Group urges Google probe

An ethics group is urging Congress to scrutinize Google's copyright controls after finding hundreds of apparently pirated movies available on the Internet search leader's Web site.

In letters sent to several lawmakers Wednesday, the National Legal and Policy Center excoriated Mountain View-based Google for allowing its video-hosting service to become an online theater for showing and promoting illegally copied movies.

The non-profit group, which says it has no financial ties to the movie industry, is best known for helping to expose a 2003 corruption scandal involving the Air Force and Boeing that landed two executives in jail.

The grievances made to Congress focused exclusively on content found on Google's Web site rather than the company's more popular YouTube subsidiary that is being sued by Viacom for alleged copyright infringement.

The harsh critique echoes similar complaints that have asserted Google is more interested in boosting its audience - and potential profit - than protecting the intellectual property of Hollywood studios, record labels, authors and publishers.

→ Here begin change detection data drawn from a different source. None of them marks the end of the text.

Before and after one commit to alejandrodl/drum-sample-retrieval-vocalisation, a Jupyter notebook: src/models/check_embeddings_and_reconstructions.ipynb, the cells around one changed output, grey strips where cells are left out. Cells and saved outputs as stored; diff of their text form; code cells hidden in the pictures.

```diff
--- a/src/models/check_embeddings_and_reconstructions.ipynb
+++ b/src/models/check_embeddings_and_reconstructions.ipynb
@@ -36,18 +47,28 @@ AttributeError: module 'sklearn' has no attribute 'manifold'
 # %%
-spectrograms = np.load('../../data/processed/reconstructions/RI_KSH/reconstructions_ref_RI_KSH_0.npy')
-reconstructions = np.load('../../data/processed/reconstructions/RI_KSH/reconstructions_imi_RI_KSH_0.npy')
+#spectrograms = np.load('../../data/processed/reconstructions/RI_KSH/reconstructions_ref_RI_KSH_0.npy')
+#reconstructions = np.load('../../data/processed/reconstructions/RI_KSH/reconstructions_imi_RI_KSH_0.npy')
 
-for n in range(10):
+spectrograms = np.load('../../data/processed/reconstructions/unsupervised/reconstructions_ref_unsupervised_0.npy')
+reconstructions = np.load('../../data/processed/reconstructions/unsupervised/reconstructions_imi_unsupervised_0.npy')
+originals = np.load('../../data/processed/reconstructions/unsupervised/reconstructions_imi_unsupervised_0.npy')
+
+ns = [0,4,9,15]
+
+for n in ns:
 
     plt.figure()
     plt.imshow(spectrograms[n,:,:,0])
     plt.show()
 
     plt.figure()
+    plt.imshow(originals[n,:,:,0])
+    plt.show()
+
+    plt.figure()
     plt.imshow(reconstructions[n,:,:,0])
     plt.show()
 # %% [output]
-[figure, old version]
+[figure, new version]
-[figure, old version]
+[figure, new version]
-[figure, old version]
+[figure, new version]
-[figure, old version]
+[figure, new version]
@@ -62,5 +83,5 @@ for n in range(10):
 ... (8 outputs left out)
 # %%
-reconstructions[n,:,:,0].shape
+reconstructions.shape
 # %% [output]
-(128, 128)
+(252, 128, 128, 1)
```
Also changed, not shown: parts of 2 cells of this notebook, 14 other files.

Google says it adheres to federal law by removing unauthorized content whenever asked by copyright owners.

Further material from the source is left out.